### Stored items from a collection

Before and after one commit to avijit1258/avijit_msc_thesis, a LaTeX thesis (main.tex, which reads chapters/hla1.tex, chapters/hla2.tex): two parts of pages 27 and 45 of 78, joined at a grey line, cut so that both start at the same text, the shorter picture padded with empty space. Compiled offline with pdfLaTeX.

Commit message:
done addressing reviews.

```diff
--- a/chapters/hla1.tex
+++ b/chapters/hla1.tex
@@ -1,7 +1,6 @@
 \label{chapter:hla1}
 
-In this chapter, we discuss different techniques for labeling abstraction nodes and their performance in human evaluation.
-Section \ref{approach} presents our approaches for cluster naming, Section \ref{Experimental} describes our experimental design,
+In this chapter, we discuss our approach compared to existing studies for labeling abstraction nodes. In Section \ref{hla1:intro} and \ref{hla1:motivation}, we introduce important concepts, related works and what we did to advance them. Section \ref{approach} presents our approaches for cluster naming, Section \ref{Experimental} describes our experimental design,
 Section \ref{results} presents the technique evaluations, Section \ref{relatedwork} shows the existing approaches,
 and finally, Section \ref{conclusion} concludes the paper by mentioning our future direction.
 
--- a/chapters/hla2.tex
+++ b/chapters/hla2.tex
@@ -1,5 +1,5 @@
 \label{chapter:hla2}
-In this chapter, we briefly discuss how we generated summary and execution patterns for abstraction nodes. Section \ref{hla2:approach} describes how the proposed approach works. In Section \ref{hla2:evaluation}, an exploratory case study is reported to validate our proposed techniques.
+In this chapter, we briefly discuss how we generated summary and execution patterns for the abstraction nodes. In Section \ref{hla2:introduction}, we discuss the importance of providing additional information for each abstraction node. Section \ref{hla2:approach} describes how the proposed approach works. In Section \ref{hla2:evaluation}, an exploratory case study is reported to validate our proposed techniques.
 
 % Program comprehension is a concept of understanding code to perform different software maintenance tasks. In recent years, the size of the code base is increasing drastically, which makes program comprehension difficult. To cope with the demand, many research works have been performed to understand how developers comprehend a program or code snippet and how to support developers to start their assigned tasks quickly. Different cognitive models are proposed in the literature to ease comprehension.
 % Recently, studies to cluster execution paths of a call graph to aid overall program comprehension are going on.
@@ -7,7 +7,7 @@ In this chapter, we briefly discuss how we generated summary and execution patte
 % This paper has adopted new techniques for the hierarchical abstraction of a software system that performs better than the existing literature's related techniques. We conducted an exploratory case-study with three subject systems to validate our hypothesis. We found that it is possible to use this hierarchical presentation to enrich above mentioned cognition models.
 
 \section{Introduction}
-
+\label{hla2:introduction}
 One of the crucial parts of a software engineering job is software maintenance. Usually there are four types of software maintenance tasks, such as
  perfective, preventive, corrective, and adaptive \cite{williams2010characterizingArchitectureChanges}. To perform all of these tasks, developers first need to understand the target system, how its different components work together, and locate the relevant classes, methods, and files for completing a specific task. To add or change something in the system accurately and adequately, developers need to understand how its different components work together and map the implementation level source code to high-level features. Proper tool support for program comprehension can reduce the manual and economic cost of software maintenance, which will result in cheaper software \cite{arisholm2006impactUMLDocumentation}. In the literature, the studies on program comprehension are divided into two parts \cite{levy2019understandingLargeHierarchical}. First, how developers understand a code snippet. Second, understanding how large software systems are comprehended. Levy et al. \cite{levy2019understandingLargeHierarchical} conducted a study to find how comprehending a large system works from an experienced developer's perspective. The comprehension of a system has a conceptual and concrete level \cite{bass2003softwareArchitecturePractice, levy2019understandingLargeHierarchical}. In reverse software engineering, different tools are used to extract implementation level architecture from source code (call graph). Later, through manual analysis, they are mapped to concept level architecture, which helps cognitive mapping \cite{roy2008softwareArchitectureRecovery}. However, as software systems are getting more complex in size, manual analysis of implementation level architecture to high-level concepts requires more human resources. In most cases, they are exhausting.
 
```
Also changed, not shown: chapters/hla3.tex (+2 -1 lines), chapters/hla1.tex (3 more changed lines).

--

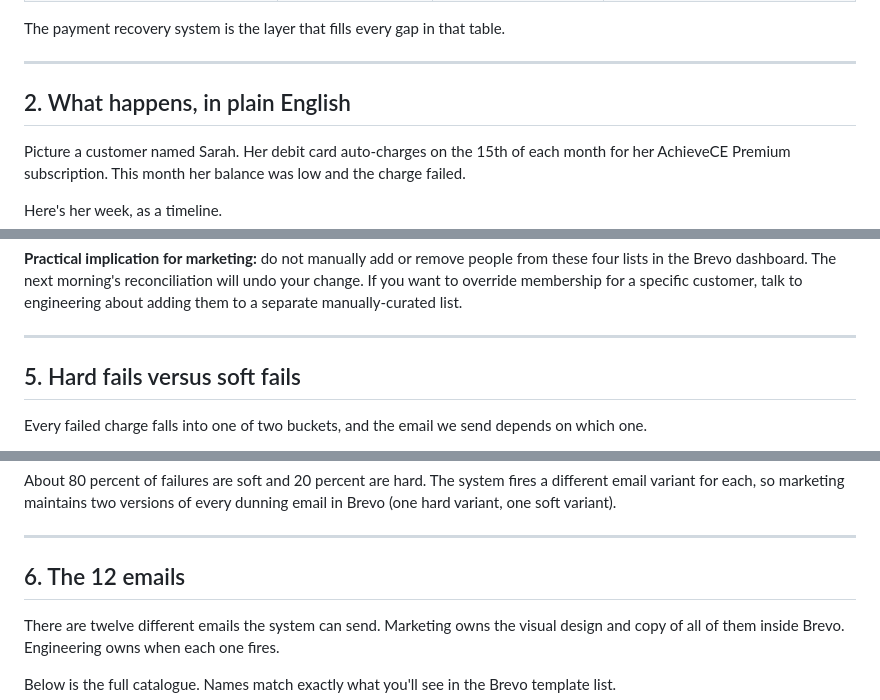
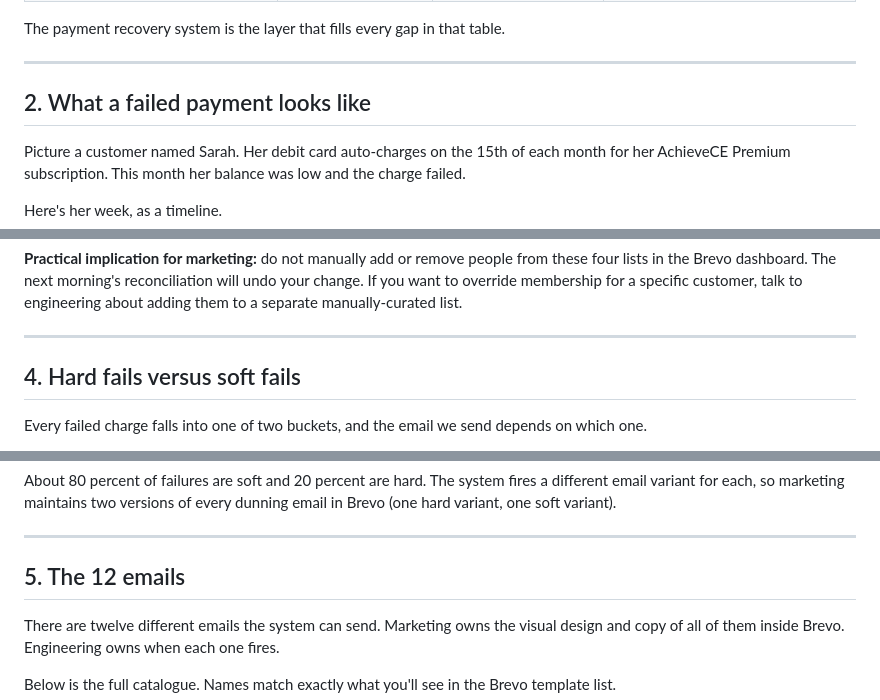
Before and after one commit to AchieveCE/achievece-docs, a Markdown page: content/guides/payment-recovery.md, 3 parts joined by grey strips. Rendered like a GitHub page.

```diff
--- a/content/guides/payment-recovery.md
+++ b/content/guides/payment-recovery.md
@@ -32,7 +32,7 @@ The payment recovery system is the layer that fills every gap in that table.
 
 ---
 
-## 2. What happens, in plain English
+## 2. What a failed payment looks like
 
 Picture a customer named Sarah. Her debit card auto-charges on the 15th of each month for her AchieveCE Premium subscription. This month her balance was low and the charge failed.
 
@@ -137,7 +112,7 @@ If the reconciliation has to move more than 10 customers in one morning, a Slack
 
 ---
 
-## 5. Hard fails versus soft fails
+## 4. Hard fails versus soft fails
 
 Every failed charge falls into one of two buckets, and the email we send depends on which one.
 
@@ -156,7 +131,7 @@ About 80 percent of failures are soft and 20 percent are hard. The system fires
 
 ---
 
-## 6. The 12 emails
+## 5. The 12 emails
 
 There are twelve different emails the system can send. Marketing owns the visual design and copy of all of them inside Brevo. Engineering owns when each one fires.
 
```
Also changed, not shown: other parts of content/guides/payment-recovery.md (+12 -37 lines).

### What to work on
Each line above with the word "failed" needs to be copied.

### Output of the exercise
+## 2. What a failed payment looks like
 Picture a customer named Sarah. Her debit card auto-charges on the 15th of each month for her AchieveCE Premium subscription. This month her balance was low and the charge failed.
 Every failed charge falls into one of two buckets, and the email we send depends on which one.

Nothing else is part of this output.